DATA SUPPLIED Start Marker
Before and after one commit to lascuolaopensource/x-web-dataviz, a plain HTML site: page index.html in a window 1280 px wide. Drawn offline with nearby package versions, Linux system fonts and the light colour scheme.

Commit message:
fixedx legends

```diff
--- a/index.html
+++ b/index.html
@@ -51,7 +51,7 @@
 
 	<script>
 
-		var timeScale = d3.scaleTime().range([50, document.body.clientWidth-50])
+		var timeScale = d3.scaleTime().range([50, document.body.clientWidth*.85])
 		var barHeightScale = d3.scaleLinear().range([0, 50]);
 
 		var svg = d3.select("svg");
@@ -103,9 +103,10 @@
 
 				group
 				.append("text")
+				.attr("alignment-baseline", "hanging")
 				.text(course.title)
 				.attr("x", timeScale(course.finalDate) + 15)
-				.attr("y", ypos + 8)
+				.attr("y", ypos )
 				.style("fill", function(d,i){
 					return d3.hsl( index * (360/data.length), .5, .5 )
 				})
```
DATA SUPPLIED End Marker
■ **EXERCISE**
From the records above, extract each line exactly as shown.

■ **EXERCISE RESULT**
Before and after one commit to lascuolaopensource/x-web-dataviz, a plain HTML site: page index.html in a window 1280 px wide. Drawn offline with nearby package versions, Linux system fonts and the light colour scheme.

Commit message:
fixedx legends

```diff
--- a/index.html
+++ b/index.html
@@ -51,7 +51,7 @@
 
 	<script>
 
-		var timeScale = d3.scaleTime().range([50, document.body.clientWidth-50])
+		var timeScale = d3.scaleTime().range([50, document.body.clientWidth*.85])
 		var barHeightScale = d3.scaleLinear().range([0, 50]);
 
 		var svg = d3.select("svg");
@@ -103,9 +103,10 @@
 
 				group
 				.append("text")
+				.attr("alignment-baseline", "hanging")
 				.text(course.title)
 				.attr("x", timeScale(course.finalDate) + 15)
-				.attr("y", ypos + 8)
+				.attr("y", ypos )
 				.style("fill", function(d,i){
 					return d3.hsl( index * (360/data.length), .5, .5 )
 				})
```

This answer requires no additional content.